The differentiation policy led by the European Union (EU) distinguishes between the sovereign State of Israel within the 1967 borders and the occupied territories. The BDS Movement calls for what its initials stand for – boycott, sanctions and divestment – to be inflicted upon the whole State of Israel. Although they differ in essence, public discourse in Israel often confuses the two – whether unintentionally, stemming from ignorance, or intentionally because of certain political views. This paper aims to draw a clear distinction between the two policies in order to enable a more nuanced, less impassioned and more conducive dialogue in Israel and with the EU, along with an uncompromising fight against the BDS movement.
The EU’s differentiation policy seeks to maintain trade and cooperation with the State of Israel within its 1967 borders, in adherence to international law and Europe’s consumer protection laws – unlike the BDS movement that seeks to boycott and sanction the entire State of Israel.
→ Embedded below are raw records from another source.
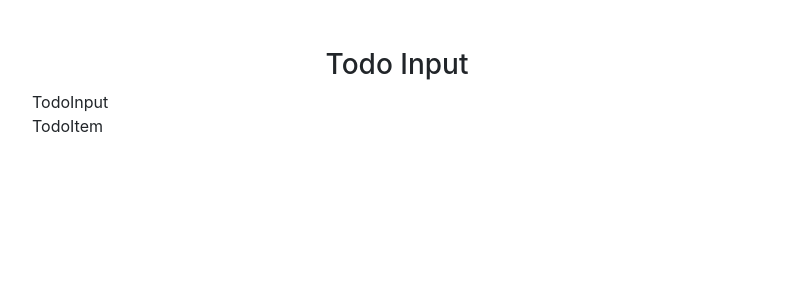
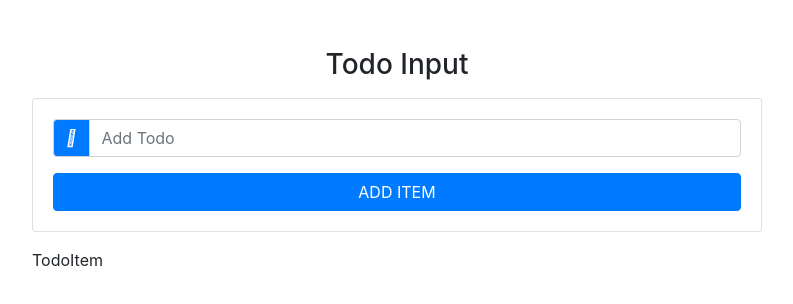
Before and after one commit to jojowabbit/react-todo-app, a React (Create React App) app: page / in a window 1280 px wide. Shown: the top 304 px of the page, without its empty margins (243-1036 px from the left). Built offline with nearby package versions, Linux system fonts and the light colour scheme.

Commit message:
created form in todoinput

```diff
--- a/public/index.html
+++ b/public/index.html
@@ -15,6 +15,13 @@
       user's mobile device or desktop. See https://developers.google.com/web/fundamentals/web-app-manifest/
     -->
     <link rel="manifest" href="%PUBLIC_URL%/manifest.json" />
+    <!-- Font Awesome CDN -->
+    <link
+      rel="stylesheet"
+      href="https://stackpath.bootstrapcdn.com/font-awesome/4.7.0/css/font-awesome.min.css"
+      integrity="sha384-wvfXpqpZZVQGK6TAh5PVlGOfQNHSoD2xbE+QkPxCAFlNEevoEH3Sl0sibVcOQVnN"
+      crossorigin="anonymous"
+    />
     <!--
       Notice the use of %PUBLIC_URL% in the tags above.
       It will be replaced with the URL of the `public` folder during the build.
--- a/src/components/TodoInput.js
+++ b/src/components/TodoInput.js
@@ -2,7 +2,30 @@ import React, { Component } from "react";
 
 class TodoInput extends Component {
   render() {
-    return <div>TodoInput</div>;
+    const { item, editItem, handleChange, handleSubmit } = this.props;
+    return (
+      <div className="card card-body my-3">
+        <form onSubmit={handleSubmit}>
+          <div className="input-group">
+            <div className="input-group-prepend">
+              <div className="input-group-text bg-primary text-white">
+                <i className="fas fa-book"></i>
+              </div>
+            </div>
+            <input
+              type="text"
+              className="form-control text-capitalize"
+              placeholder="add todo"
+              value={item}
+              onChange={handleChange}
+            />
+          </div>
+          <button className="btn btn-block btn-primary mt-3 text-uppercase">
+            Add item
+          </button>
+        </form>
+      </div>
+    );
   }
 }
 
```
Recognizing the value of EU-Israel relationship, the EU’s differentiation policy aims to incentivize Israel to resume negotiations with the Palestinians. The BDS movement, on the other hand, sets goals (such as revoking the right of return and abrogating the Law of Return) that if fully achieved would mean Israel’s end as a Jewish state. The differentiation policy includes an element of normative condemnation but not delegitimization of the State of Israel as a whole, as espoused by the BDS movement. Whereas the differentiation policy implements existing international law, the BDS movement aspires to change the international perception of Israel even within its 1967 borders.
Currently, the economic implications of both the differentiation policy and the BDS movement are negligible. However, in the long term, the threat posed by the BDS activities is greater than that of the differentiation policy, since the BDS is not limited to the settlements. The UN recently issued a list of companies operating in the settlements, which could serve in the future to boycott the settlements and damage major companies that play a significant role in Israel’s economy. The EU does not see any connection between its differentiation policy and the BDS movement, to which some European states oppose.